#JCPWCWWeek: Difference of Opinion (Ish?)

After having so much fun with the stables last month in celebration of the Survivor Series, we’ve decided to turn this December — and all Decembers in perpetuity — into Promotions Month. For a curtain jerker, we have WCW and its predecessor, Jim Crockett Promotions. This is the Final Day of #JCPWCWWeek, the fourteenth installment of our (patent-pending) Juice Make Sugar Wrestler of the Week Series. We mixed it up by giving you a crash course in JCP and WCW and asked you to Essentially View a Promotion You (Should) Probably Know Better. We exposed some harsh truths with the debut of Lies The WWE Told Us and quenched your thirst for Listicles with a Juice Make Sugar Top 10 List. Now, we end everything with a Difference of Opinion, where JMS HQ actually doesn’t erupt into a civil war. But if we did, it would take place inside of a Doomsday Cage.

Nick: This was a weird week for us. I’ve written extensively about WCW and you are a pretty big JCP fan: Although our press times wouldn’t tell you it, this was actually a pretty easy week for us.

Dave: Well, I’m not old enough to be a real JCP fan, but I appreciate the hell out of what I’ve seen. And I feel like this week and last we had a lot of good stuff to say, so times be damned, I felt like it was important to unload both barrels.

Nick: So, the opposite of next week’s promotion, ECW?

Dave: I love several ECW stars (Sabu is one of my all-time favorites), but the promotion as its story lines are the most overrated body of work ever.

Nick: Yeah, and I feel like WCW and JCP especially are “underrated”, inasmuch as that kind of thing exists.

Dave: Agreed!
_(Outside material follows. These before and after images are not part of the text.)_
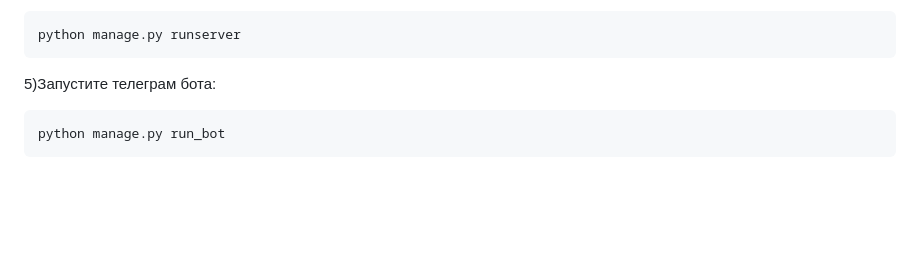
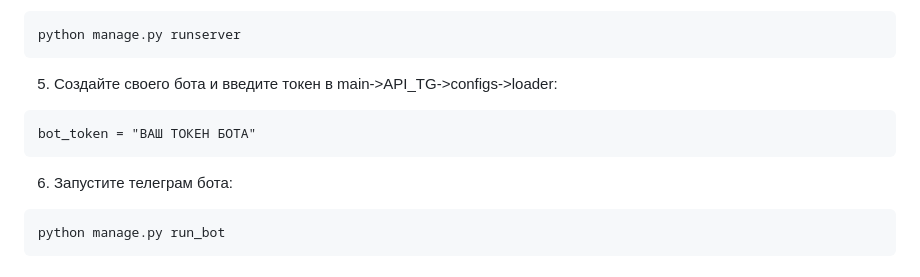
Before and after one commit to MaredGON/ReportTurnover, a Markdown page: README.md, the part around the change. GitHub-like rendering; blank space fills up the shorter version.

````diff
--- a/README.md
+++ b/README.md
@@ -40,8 +40,11 @@ pip install -r requirements.txt
 ```
 python manage.py runserver
 ```
-
-5)Запустите телеграм бота:
+5) Создайте своего бота и введите токен в main->API_TG->configs->loader:
+```
+bot_token = "ВАШ ТОКЕН БОТА"
+```
+6) Запустите телеграм бота:
 ```
 python manage.py run_bot
 ```
````
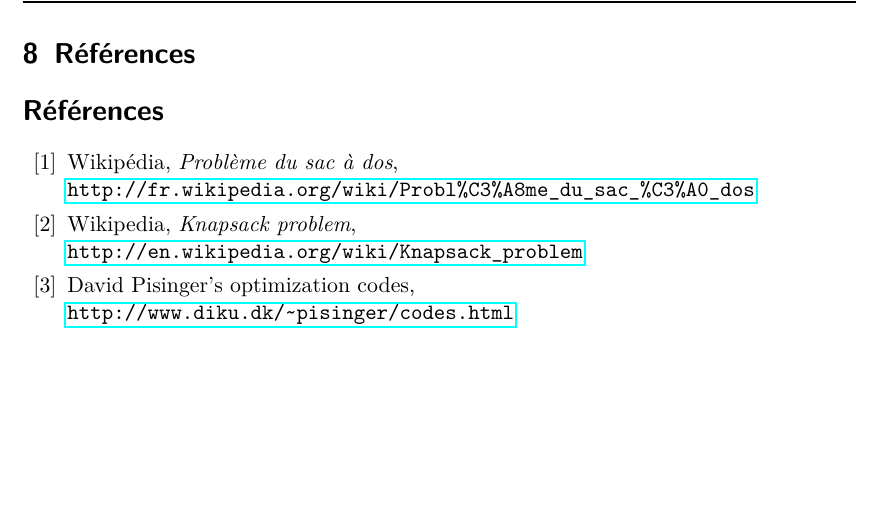
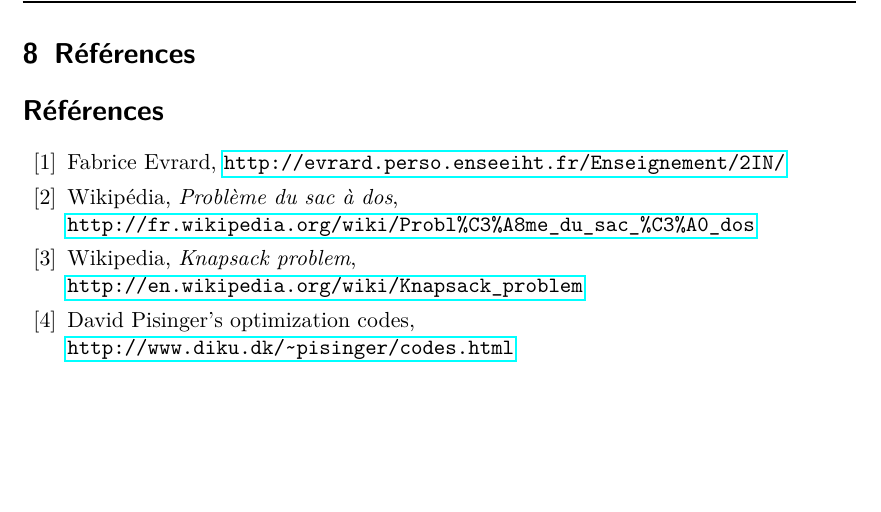
Before and after one commit to arthaud/GRO, a LaTeX document (final/rapport/main.tex, which reads final/rapport/refs.tex): part of page 14 of 14, cut so that both start at the same text. Compiled offline with pdfLaTeX.

Commit message:
Ajout cours du prof à la bibliographie

```diff
--- a/final/rapport/refs.tex
+++ b/final/rapport/refs.tex
@@ -1,3 +1,5 @@
+\bibitem{bib:all}
+  Fabrice Evrard, \url{http://evrard.perso.enseeiht.fr/Enseignement/2IN/}
 \bibitem{bib:proglin:sac_wiki}
   Wikipédia, \emph{Problème du sac à dos},\\
   \url{http://fr.wikipedia.org/wiki/Probl\%C3\%A8me_du_sac_\%C3\%A0_dos}
```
You took the words out of my mouth. Bagging on WCW is so en vogue that people forget the good years JCP/WCW put together.

Nick: Like, “Roy Hibbert” underrated And even when they were “crap”, it was still good. The FPOD wasn’t “bad” in and of itself, at least for me. It’s that it was indicative of a real sickness in the company itself, but it’s not the first time somebody’s thrown a match for a buddy.

Dave: As I wrote in my comment on your FPOD post, I think it was outrageously unnecessary… but not the dump on the chest of wrestling that a lot of people make it out to be.

Nick: And I’ve seen those late-period WCW PPVs. There are some REALLY good matches. 3 Count is REALLY REALLY REALLY GOOD.

Dave: Yeah, the quality of in-ring work was always insanely high outside of the main event in WCW. But most of their main eventers were either miles past their prime or larger than life characters who couldn’t deliver physically.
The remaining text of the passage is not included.